Tasting Bagels With Nathan Myhrvold

When you're learning to make bagels, you make a lot of hockey pucks at first

Nathan Myhrvold, author of Modernist Cuisine, a six-volume opus on the science and technology of food, is working on a bagel recipe for his new bread book. And it's going to be nothing like his "Bagel In a Glass," which had the modernist food cognoscenti gushing years ago: flecks of dill, lox, and chives floating inside a shot glass of clear broth made from everything bagels—a complete breakfast, sans schmear.

It’s just going to be…a bagel.

“My mother didn’t believe in teething rings, so she gave me bagels,” Myhrvold said a few weeks ago, during a visit to the SAVEUR offices for a blind bagel tasting. “That was the first solid food I ate.” In front of him lay an array of New York’s finest bagels and bialys. He plucked one up, brought it to his nose, and took a loud, exuberant sniff.

"I keep doing this at restaurants with my friends," he said, the bagel pressed firmly to his nostrils, "and they're like, 'What are you doing.' But that's the first thing you do with bread, smell it."

Nothing, it seems, can escape Myhrvold’s rabid curiosity, not even the breadcrumb.

“Bread takes experience. You make a lot of hockey pucks first.”

A former student of Stephen Hawking and Microsoft's first CTO, Myhrvold is currently the CEO of Intellectual Ventures, a patent company, but dabbles in paleontology and nuclear energy technologies, and has won awards for his wildlife photography and barbecue cookery. In his Seattle-based lab, a team headed up by Francisco Migoya, former French Laundry pastry chef and professor at the Culinary Institute of America, is now hard at work on Modernist Cuisine's bread sequel, slated to be released next year.

“We’re going through a pallet of flour every three weeks, which is about 1,000 pounds,” Myhrvold said. “That’s about the same as a bakery, but they have customers and revenue and things.”

Revenue is secondary, at this point at least, to the pursuit of knowledge. A self-proclaimed “true nerd,” Myhrvold says this project is motivated by the fact that breads are a highly technique-driven food—for the vast majority, the ingredient list includes only flour, water, salt, and yeast—and that the scientific transformation that occurs during baking is still shrouded in mystery.

“Viennese bakers discovered that if you inject steam at the beginning of the baking process, it results in a really great crust,” he said. “But no one knows why. It’s counterintuitive. So we are trying our goddamnedest to figure that out.”

At SAVEUR, Myhrvold patiently ate his way through bites of three bialys, five plain bagels, and five everything bagels, stopping every now and again to comment on each one’s make-up.

“I’ve gained like ten pounds already researching this book,” he said.

After chewing thoughtfully on an everything bagel from the last remaining outpost of a once-famous bagel company, he flipped the bread inside out and gestured: “See this crumb? It’s dry. There wasn’t enough water.” Then he inspected the bagel close-up, his eyelash almost brushing a poppy seed, before placing it back on the cutting board. “Also, the applications of seeds and things isn’t uniform.”
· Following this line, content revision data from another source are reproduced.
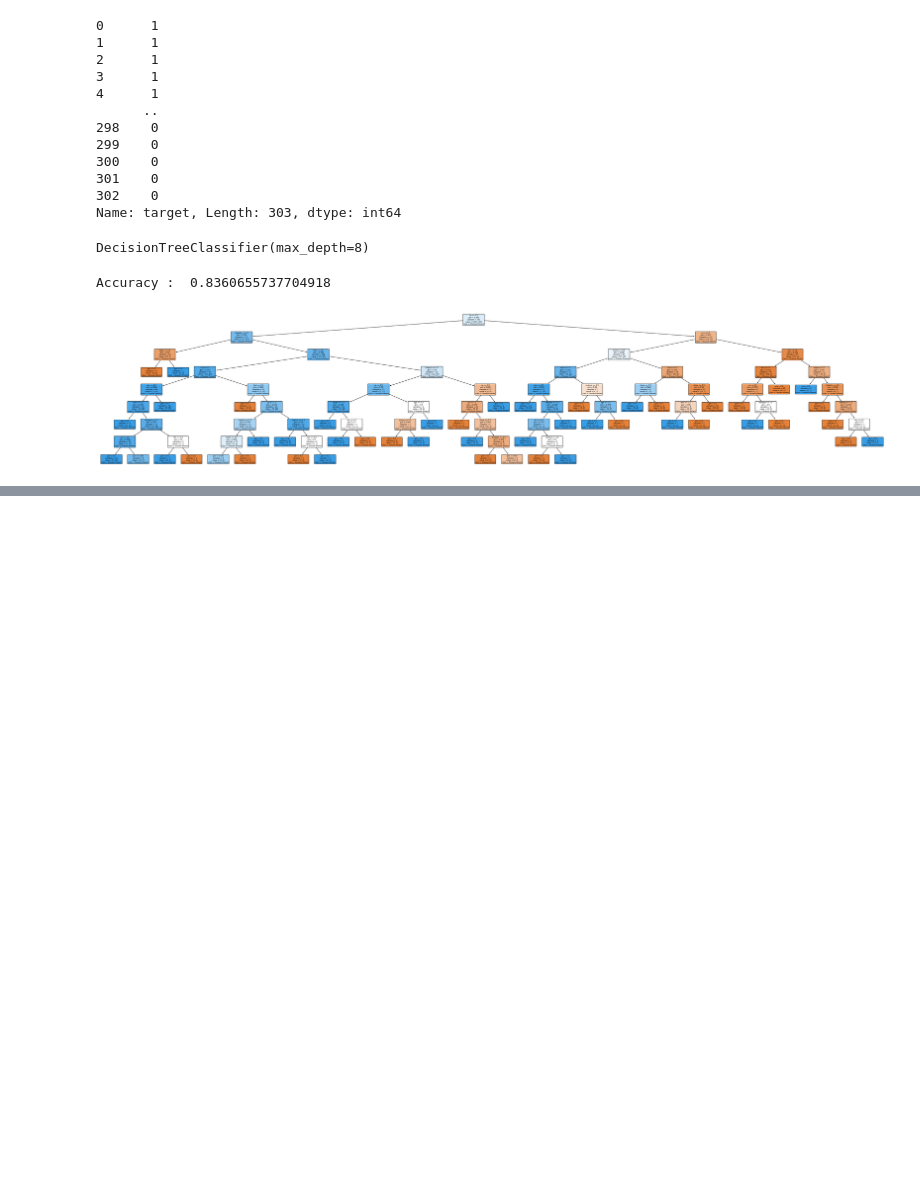
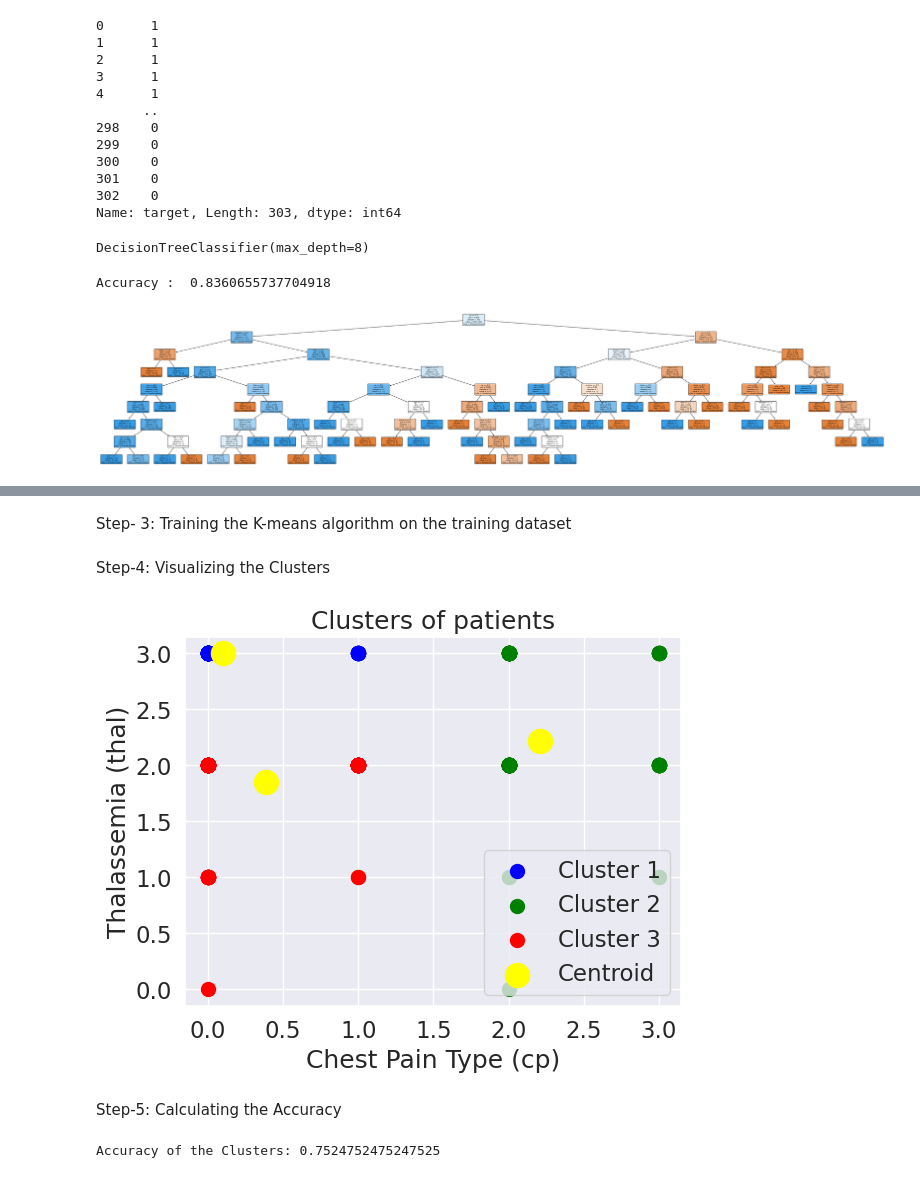
Before and after one commit to aayRJ23/Heart-Disease-Prediction, a Jupyter notebook: HeartDiseasePredictionwb.ipynb, the cells around one changed output, grey strips where cells are left out. Saved outputs shown, nothing was run; the diff lists cells and outputs as text; code cells hidden in the pictures; blank space fills up the shorter version.

```diff
--- a/HeartDiseasePredictionwb.ipynb
+++ b/HeartDiseasePredictionwb.ipynb
@@ -659,0 +720,47 @@ plt.show()
+# %% [markdown]
+Step- 3: Training the K-means algorithm on the training dataset
+# %%
+# Training the K-means model on the dataset
+kmeans = KMeans(n_clusters=3, init='k-means++', random_state=42)
+y_predict = kmeans.fit_predict(X)
+# %% [markdown]
+Step-4: Visualizing the Clusters
+# %%
+# Visualizing the clusters
+plt.scatter(X[y_predict == 0, 0], X[y_predict == 0, 1], s=100, c='blue', label='Cluster 1')
+plt.scatter(X[y_predict == 1, 0], X[y_predict == 1, 1], s=100, c='green', label='Cluster 2')
+plt.scatter(X[y_predict == 2, 0], X[y_predict == 2, 1], s=100, c='red', label='Cluster 3')
+plt.scatter(kmeans.cluster_centers_[:, 0], kmeans.cluster_centers_[:, 1], s=300, c='yellow', label='Centroid')
+plt.title('Clusters of patients')
+plt.xlabel('Chest Pain Type (cp)')
+plt.ylabel('Thalassemia (thal)')
+plt.legend()
+plt.show()
+# %% [output]
+[figure, added]
+# %% [markdown]
+Step-5: Calculating the Accuracy
+# %%
+# Extracting the dependent variable (target/labels)
+y_true = dataset['target'].values  # Assuming 'target' is the column indicating heart disease presence (1) or absence (0)
+
+# Calculating accuracy of the clusters
+from sklearn.metrics import accuracy_score
+
+# Map cluster labels to majority class label
+cluster_majority_label = {}
+
+for cluster in np.unique(y_predict):
+    cluster_labels = y_true[y_predict == cluster]
+    majority_label = np.bincount(cluster_labels).argmax()
+    cluster_majority_label[cluster] = majority_label
+
+# Assign predicted labels based on majority class in each cluster
+y_predicted_labels = [cluster_majority_label[cluster] for cluster in y_predict]
+
+# Calculate accuracy
+accuracy = accuracy_score(y_true, y_predicted_labels)
+
+print("Accuracy of the Clusters:", accuracy)
+# %% [output]
+Accuracy of the Clusters: 0.7524752475247525
```
Also changed, not shown: parts of 50 cells of this notebook.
Kossar’s Bialy’s, self-billed as the oldest bialy bakery in the country, scored high marks, perhaps due to the fact that, of all the shops represented in the spread, it had been in the business by far the longest.

“Bread takes experience,” said Myhrvold. “You make a lot of hockey pucks first.”

He paused when confronted with a smaller, darker bagel that looked quite different from the others. It came from the youngest entrant of the bunch, a Montreal-style shop that took the city by storm when it opened last year.

“You know, this is not really Montreal-style,” said Myhrvold. “This is overbaked. And Montreal-style is way harder.” He paused. “But this would have been perfect for my mom to give me for teething! One would have lasted a long time.”